Mel Cooke, Freelance Writer
Among his many names, deejay Capleton is known as The Prophet, and he was greeted as such when he spent a week in The Gambia, Western Africa, in early May.
It was also Capleton's first visit to Africa.
Video footage from the visit, during which he did two performances, shows Caple-ton in a fiery red suit acknowledging cheering crowds from the sunroof of a Hummer, many persons running alongside the motorcade. The crowd was not only big, but the passion and excitement was tremendous.
Capleton points out that it could have been much bigger, as his arrival was not announced. He said his party was told that if it had been, it would have taken them a day and a half to get to their destination from the airport, instead of the over two hours that a journey which normally takes 15 minutes actually did.
"It was very glorious," he said. "In terms of visit it was very outstanding. The affection was outpouring. We couldn't even go through the front of the airport.
"They didn't announce my arrival. Dem never mek de people know which day me a go turn up, for some reason. The energy, the spirit, the vibe. The motorcade crazy. Police an' soldier haffi protec' me, y'know, to the love de people have fe me. Gambia was a great experience, knowing dat me a touch de Motherlan' fe de firs' time.
"Me felt at home when me was dere still, an de people have a lot of love," Capleton said. "De show was crazy. De people jump like wow. An dem know de song dem. Sing dem word for word."

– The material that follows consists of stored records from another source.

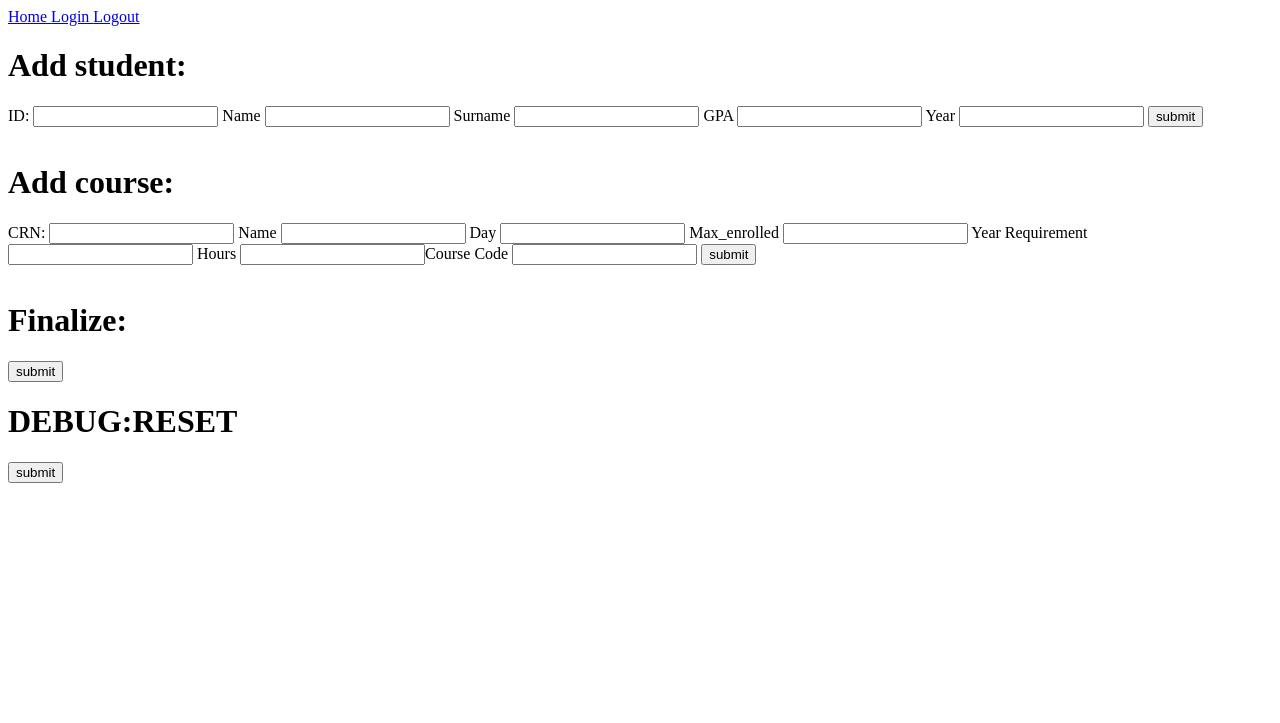
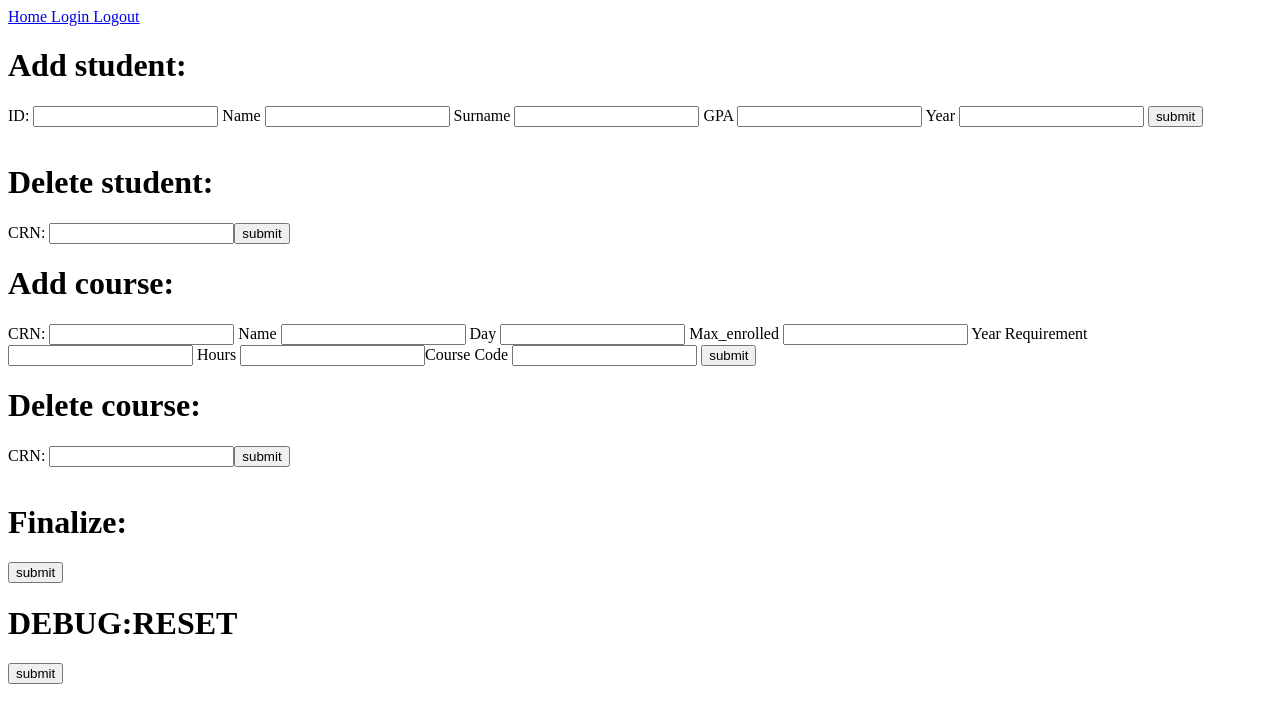
Before and after one commit to Onefivezero/DatabaseProject112233, a Flask app: template templates/admin.html in a window 1280 px wide. Shown: the top 723 px of the page. Run offline with Flask 2, Linux system fonts and the light colour scheme; the template is opened without the code that fills it, so the values that code supplies are empty; some libraries are stand-ins or nearby versions.

Commit message:
Add files via upload

```diff
--- a/templates/admin.html
+++ b/templates/admin.html
@@ -41,10 +41,24 @@
                     </tr>
                 {% endfor %}
                 </table>
+
+        <h1>Delete student:</h1>
+            <form action = "{{ url_for('delete_student') }}" method = "post">
+                <p>
+                    CRN: <input type = "text" name = "student_del_id"/><input type = "submit" value = "submit" />
+                </p>
+            </form>
+
         <h1>Add course:</h1>
             <form action = "{{ url_for('add_course') }}" method = "post">
                 <p>
                     CRN: <input type = "text" name = "course_crn" /> Name <input type = "text" name = "course_name" /> Day <input type = "text" name = "course_day" /> Max_enrolled <input type = "text" name = "course_max" /> Year Requirement <input type = "text" name = "course_yearreq" /> Hours <input type = "text" name = "course_hours" />Course Code <input type = "text" name = "course_code" /> <input type = "submit" value = "submit" />
+                </p>
+            </form>
+        <h1>Delete course:</h1>
+            <form action = "{{ url_for('delete_course') }}" method = "post">
+                <p>
+                    CRN: <input type = "text" name = "course_del_crn"/><input type = "submit" value = "submit" />
                 </p>
             </form>
                 <table>
```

He said that often the songs they were singing along with him were tunes that did not even get much airplay in Jamaica.
It was not only concerts and interviews, as Capleton said he "went to two different museums, learn a little bit about de culture an' de chiefs an' chief of all chiefs". Among his stops were also an ancient well and the Rasta Garden.
Capleton said that huge crowds gathered even when he went to radio stations to do interviews. And he said, "I remember one night I went to a radio station and man a jump up on the windscreen, man lie down in front of the van it couldn't move! Crazy, crazy."
He showed some of his new-found knowledge by naming some of the tribes in The Gambia and how they say 'greetings' as well as 'fire' in their languages.
"The experience was definitely great. It was edifying, it was joyful, it was a blessing, it was love," he said.
"Over the years, Rastafari people sey how Capleton no go a Africa an' how him no reach, but true de vaccine an de yellow fever pill an' de malaria pill - yu done know is Rastafari widdin de culture; we bun certain tings. But true is de message an de music an his Majesty sey, 'Have no fear of dem atomic energy, cause none a dem can stop de time'. Cause me see dem try juk me wid common pin already an' it no work true de mystic a de mos' high."
It is the start of a wider journey into the continent, as Capleton said, "Right now me a focus on Africa. This is like a gateway, Gambia them get de firs' blessing an dem deserve it, because dem know every Capleton, all some Capleton whe no play a Jamaica."